The coalition government’s plans for the introduction of new water taxes has generated a new wave of resentment at the financial pressures being imposed on people in the 26 Counties.
Support for the government has plunged by fourteen points to 23% as a result of the government’s latest and most unfair austerity tax.
The water tax system was originally agreed as part of the coalition’s programme for government on foot of demands by the ‘Troika’ of the International Monetary Fund, the EU and the European Central Bank.
Taoiseach Enda Kenny and government officials made a series of contradictory statements this week on their intentions for the new charges. Officials caused outrage on Tuesday when they said they planned to extract the initial cost of the installation of the new water meters through a one-off charge amounting to several hundred euros.
While that idea now appears to be off the agenda, the current plan -- to impose a 40 euro a month standing charge for twenty years on every home linked to the public water supply in the country -- has been greeted with equal disgust.
Confusion continues to reign over what the final cost to the public of the actual water will be, with government officials refusing to divulge their plans. There has also been a refusal to say how much water, if any, will be delivered free before the metered costs are figured in.
Minister for the Environment Phil Hogan said the government had decided on Tuesday that responsibility for the public water supply should be transferred from local councils to Bord Gais [the Irish Gas Board] as ‘Irish Water’, an independent State-owned subsidiary.

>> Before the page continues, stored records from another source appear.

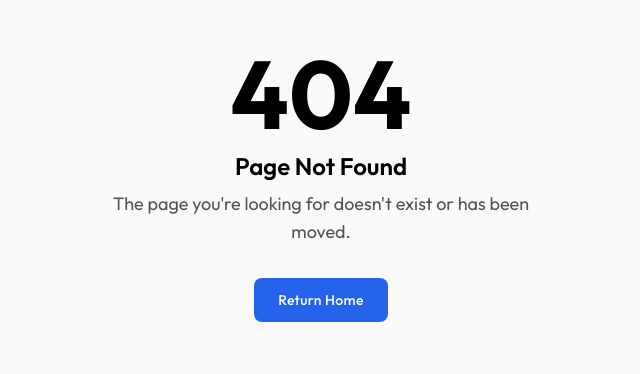
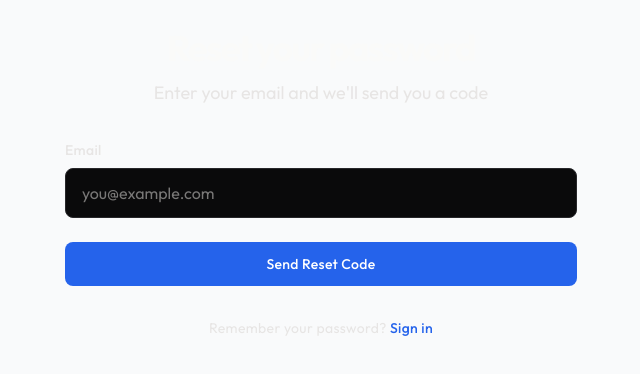
Before and after one commit to time2build-ai/time2ship, a Next.js app in the folder apps/client/: page /forgot-password in a window 1280 px wide. Before the commit this address had no page. Shown: the part 216-590 px from the top of the page, without its empty margins (319-959 px from the left). Built offline with nearby package versions, Linux system fonts and the light colour scheme.

Commit message:
feat(client): add forgot password page

```diff
--- /dev/null
+++ b/apps/client/app/(auth)/forgot-password/actions.ts
@@ -0,0 +1,39 @@
+'use server';
+
+import { z } from 'zod';
+
+const forgotPasswordSchema = z.object({
+  email: z.string().email('Invalid email address'),
+});
+
+export async function forgotPasswordAction(
+  prevState: unknown,
+  formData: FormData
+): Promise<{ error?: string; errors?: Record<string, string[]>; success?: boolean }> {
+  const result = forgotPasswordSchema.safeParse({
+    email: formData.get('email'),
+  });
+
+  if (!result.success) {
+    return { errors: result.error.flatten().fieldErrors };
+  }
+
+  try {
+    const apiUrl = process.env.NEXT_PUBLIC_API_URL || 'http://localhost:3001';
+    const response = await fetch(`${apiUrl}/api/auth/forgot-password`, {
+      method: 'POST',
+      headers: { 'Content-Type': 'application/json' },
+      body: JSON.stringify({ email: result.data.email }),
+    });
+
+    const data = await response.json();
+
+    if (!response.ok) {
+      return { error: data.message || 'Failed to send reset code' };
+    }
+
+    return { success: true };
+  } catch (error) {
+    return { error: 'Network error. Please try again.' };
+  }
+}
--- /dev/null
+++ b/apps/client/app/(auth)/forgot-password/components/forgot-password-form.tsx
@@ -0,0 +1,73 @@
+'use client';
+
+import { useActionState, useEffect } from 'react';
+import { useFormStatus } from 'react-dom';
+import { useRouter } from 'next/navigation';
+import Link from 'next/link';
+import { toast } from 'sonner';
+
+import { Button } from '@/shared/components/ui/button';
+import { Input } from '@/shared/components/ui/input';
+import { forgotPasswordAction } from '../actions';
+
+function SubmitButton(): React.ReactElement {
+  const { pending } = useFormStatus();
+  return (
+    <Button type="submit" loading={pending} className="w-full">
+      Send Reset Code
+    </Button>
+  );
+}
+
+export function ForgotPasswordForm(): React.ReactElement {
+  const router = useRouter();
+  const [state, formAction] = useActionState(forgotPasswordAction, null);
+
+  useEffect(() => {
+    if (state?.error) {
+      toast.error(state.error);
+    }
+    if (state?.success) {
+      const email = new FormData(document.querySelector('form')!).get('email') as string;
+      toast.success('Reset code sent! Check your email.');
+      router.push(`/verify-otp?email=${encodeURIComponent(email)}`);
+    }
+  }, [state, router]);
+
+  return (
+    <div className="w-full max-w-lg space-y-8 animate-fade-up">
+      <div className="text-center space-y-3">
+        <h1 className="text-4xl font-bold tracking-tighter leading-none">
+          Reset your password
+        </h1>
+        <p className="text-lg text-surface-dim leading-relaxed">
+          Enter your email and we'll send you a code
+        </p>
+      </div>
+
+      <form action={formAction} className="space-y-6">
+        <Input
+          name="email"
+          type="email"
+          label="Email"
+          placeholder="you@example.com"
+          autoComplete="email"
+          required
+          error={state?.errors?.email?.[0]}
+        />
+
+        <SubmitButton />
+      </form>
+
+      <p className="text-center text-sm text-surface-dim tracking-wide">
+        Remember your password?{' '}
+        <Link
+          href="/login"
+          className="font-medium text-accent-primary hover:text-accent-primary-soft transition-colors duration-150 ease-out"
+        >
+          Sign in
+        </Link>
+      </p>
+    </div>
+  );
+}
--- /dev/null
+++ b/apps/client/app/(auth)/forgot-password/page.tsx
@@ -0,0 +1,5 @@
+import { ForgotPasswordForm } from './components/forgot-password-form';
+
+export default function ForgotPasswordPage(): React.ReactElement {
+  return <ForgotPasswordForm />;
+}
```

He claimed the establishment of Irish Water was a “historic” development to compare with the setting up of the ESB (Electricity Supply Board). Almost two million high-tech water meters are to be installed by the end of 2014 at the cost of 800 euros ($1,040) per home, he said.
Suppliers of water meters have expressed surprise that the cost of installing water meters across the 26 Counties could be anywhere close to that amount, as the hardware required for the installation can normally be purchased for less than 100 euro.
Adding to public concern, Taoiseach Enda Kenny suggested that householders would lose their water supply if they failed to pay the proposed charges. He said the plan was still being worked on, but added: “If you don’t pay your electricity bill, if you don’t pay your telephone bill, it is cut off.”
The charge is the government’s latest and most blatant attempt to spread the cost of Ireland’s banking system bailout and budget deficit to all members of society in the 26 Counties, regardless of means. It has been vociferously denounced by all of the opposition parties in the Dublin parliament as well as by voluntary and community organisations.
Sinn Féin leader Gerry Adams described the new charges as “unacceptable”. It was “another burden on working people” and on those who can ill-afford yet more punitive charges, he said.
“It is clear that Fine Gael is setting the agenda on water services while the Labour Party is willingly falling into line,” he said.
He called on the government to invest the money being spent on water meters on upgrading the state’s aging and leaking water distribution system.
“Sinn Féin and other parties have made submissions to what was to be a public consultation on the reform of the water sector in Ireland. That process has not even concluded, but the government has clearly made decisions on the issue, ignoring the democratic process.”
There was also strong concern about the likely future privatisation of basic water supply in Ireland. Last February, Bord Gais was earmarked for full or partial privatisation, and the government’s decision to place the new water authority under its control appears designed to make the semi-state more attractive to international buyers.
Mr Adams said he believed the establishment of Irish Water was paving the way for a sell-off.
“Fine Gael and Labour are ideologically committed to privatisation and we believe that proposals to establish one organisation: Irish Water, is laying the foundation for this,” he said.
It was also seen as no coincidence that the announcement of the water tax took place on the same day as economic managers from the ‘Troika’ were carrying out an audit on the state’s ability to repay last year’s 85bn euro bailout loan.
Eirigi councillor Louise Minihan said the “neo-liberal” policies of the Troika demanded the eventual privatisation of virtually all public services, including water services.
She called on people to resist the introduction of domestic water taxes because water should be considered “a fundamental right which the state has a duty to provide for all citizens”.
“It represents a form of double taxation; the people of this state already pay for their water through central taxation... It is being introduced as part of an austerity programme which will see tens of billions of public euros transferred into private hands.”
She said attempt to introduce a domestic water tax must be met with a mass campaign of non-payment and civil disobedience, similar to that which is currently underway in relation to the property charge.
“If sufficient numbers of people simply refuse to pay these unjust taxes the government will eventually get the message - the people can’t and won’t pay for the greed of your banker and property developer buddies!”